In a national address this afternoon, Dr. Minnis said that, “this battle against COVID-19 has been a terrible strain on our country.” After recording their first COVID-19 case in March, a nationwide 24-hour curfew and border shutdown were subsequently announced to curb the spread of the virus. During the national lockdown, the National Food Distribution Task Force will continue to operate. There will only be food distribution on Mondays, Wednesdays and Fridays depending on your zone. An assessment will be made of Grand Bahama when its lockdown ends on Friday. A determine will be made whether an extension is necessary on Grand Bahama. Ironically, Minnis also said that there is no change in the travel policy. The Bahamas reversed course on closing its border to U.S. travelers.
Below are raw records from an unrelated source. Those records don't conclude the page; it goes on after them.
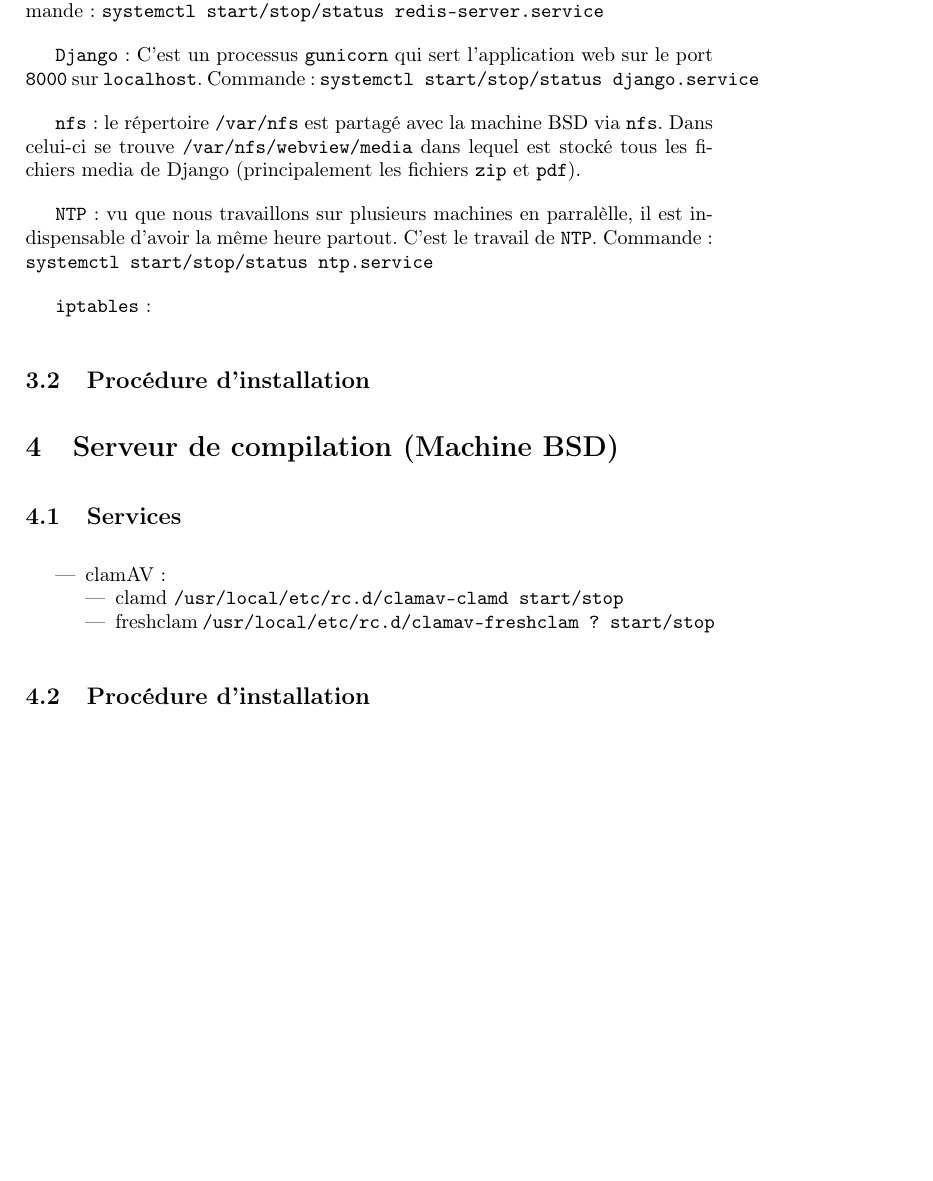
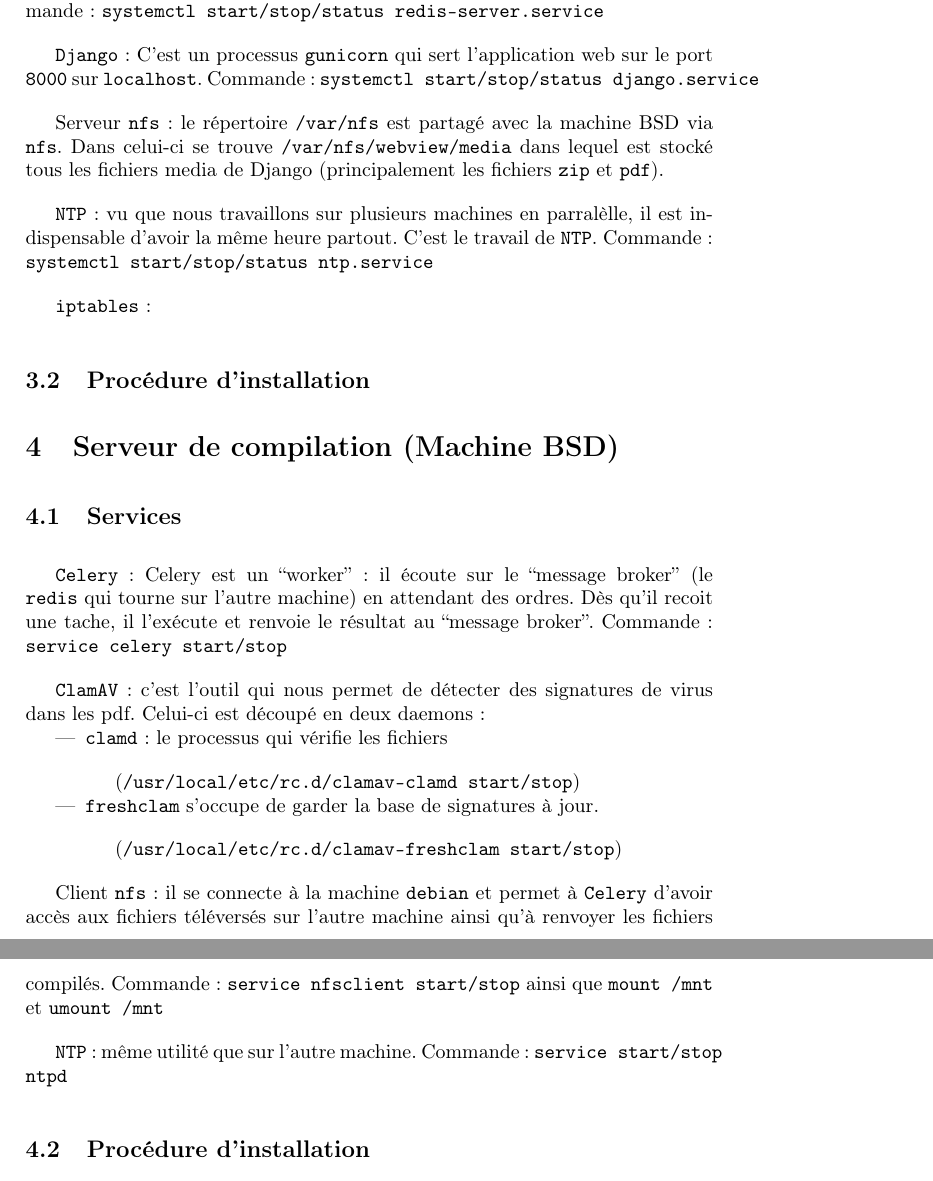
Before and after one commit to C4ptainCrunch/info-f-309, a LaTeX document (rapport/rapport.tex): part of page 2 of 5 before the commit and two parts of pages 2 and 3 of 6 after it, the two joined at a grey line, cut so that both start at the same text, the shorter picture padded with empty space. Compiled offline with pdfLaTeX.

Commit message:
more services

```diff
--- a/rapport/rapport.tex
+++ b/rapport/rapport.tex
@@ -81,7 +81,7 @@ Commande : \texttt{systemctl start/stop/status redis-server.service}
 \texttt{Django} : C'est un processus \texttt{gunicorn} qui sert l'application web sur le port \texttt{8000} sur \texttt{localhost}.
 Commande : \texttt{systemctl start/stop/status django.service}
 
-\texttt{nfs} : le répertoire \texttt{/var/nfs} est partagé avec la machine BSD via \texttt{nfs}.
+Serveur \texttt{nfs} : le répertoire \texttt{/var/nfs} est partagé avec la machine BSD via \texttt{nfs}.
 Dans celui-ci se trouve \texttt{/var/nfs/webview/media} dans lequel est stocké tous les fichiers media de Django (principalement les fichiers \texttt{zip} et \texttt{pdf}).
 
 \texttt{NTP} : vu que nous travaillons sur plusieurs machines en parralèlle, il est indispensable d'avoir la même heure partout.
@@ -96,13 +96,28 @@ Commande : \texttt{systemctl start/stop/status ntp.service}
 
 \section{Serveur de compilation (Machine BSD)}
 \subsection{Services}
-\begin{itemize}
-    \item clamAV :
+
+\texttt{Celery} : Celery est un ``worker'' : il écoute sur le ``message broker'' (le \texttt{redis} qui tourne sur l'autre machine) en attendant des ordres.
+Dès qu'il recoit une tache, il l'exécute et renvoie le résultat au ``message broker''.
+Commande : \texttt{service celery start/stop}
+
+\texttt{ClamAV} : c'est l'outil qui nous permet de détecter des signatures de virus dans les pdf.
+Celui-ci est découpé en deux daemons :
         \begin{itemize}
-            \item clamd \texttt{/usr/local/etc/rc.d/clamav-clamd start/stop}
-            \item freshclam \texttt{/usr/local/etc/rc.d/clamav-freshclam ? start/stop}
+            \item \texttt{clamd} : le processus qui vérifie les fichiers
+
+            (\texttt{/usr/local/etc/rc.d/clamav-clamd start/stop})
+            \item \texttt{freshclam} s'occupe de garder la base de signatures à jour.
+
+            (\texttt{/usr/local/etc/rc.d/clamav-freshclam start/stop})
         \end{itemize}
 \end{itemize}
+
+Client \texttt{nfs} : il se connecte à la machine \texttt{debian} et permet à \texttt{Celery} d'avoir accès aux fichiers téléversés sur l'autre machine ainsi qu'à renvoyer les fichiers compilés.
+Commande : \texttt{service nfsclient start/stop} ainsi que \texttt{mount /mnt} et \texttt{umount /mnt}
+
+\texttt{NTP} : même utilité que sur l'autre machine.
+Commande : \texttt{service start/stop ntpd}
 
 \subsection{Procédure d'installation}
 
```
The government last week announced that ALL tourists, including those coming from America, are now expected to quarantine for 14 days, with the option to spend their two-week quarantine in a private residence or rented accommodation, such as an Airbnb, where it’s possible to isolate in a bedroom with a connected bathroom. Travelers can also quarantine in a hotel room with a connected bathroom or on a private boat. Guests that choose to quarantine at a hotel will be able to use the hotel’s facilities, though casinos and nightclubs will be closed. In the following weeks, the island saw over 550 additional cases (679 confirmed cases and 14 deaths as of August 3rd). Many of the island’s tourists came from Florida, which now has almost half a million cases. Minnis said health officials have seen indicators that point to the need for a national lockdown. He also said that ICU beds throughout the islands are at capacity and that non-critical care beds are approaching capacity. But shortly after allowing non-essential travel to the island on July 1, The Bahamas almost immediately saw an increase in cases. As of July 10, the island had confirmed 108 cases and 11 deaths. Live streaming for religious services will be allowed to continue during the lockdown and funerals will be permitted. Exercise will also be permitted from 6 a.m. to 9 a.m. Bahamian Prime Minister Dr Hubert Minnis has announced another national lockdown starting August 4 at 10 PM as a means of attempting to slow the second wave of COVID-19 cases. During the lockdown food stores, water depots, pharmacies (for curbside or takeout) and gas stations (for external usage only) will only be open for three days out of the week: Monday, Wednesday and Friday. There will be no curbside dining or takeaway retail. In addition to the mandatory quarantine period, travelers must also apply for a Bahamas health visa and have a negative COVID-19 PCR test result from an accredited lab that was taken within 10 days. “The national lockdown will be for a minimum of two weeks. At the end of the two weeks, we will examine the data and determine whether an extension is necessary,” Minnis said. During the lockdown, health officials on the island will also commence enhanced contact tracing, with cases expecting to rise as a result. After the 14-day quarantine, travelers will need to test negative on another COVID-19 test in order to leave quarantine. People who want to leave the country before the quarantine period ends can do so any time, without taking a COVID-19 test.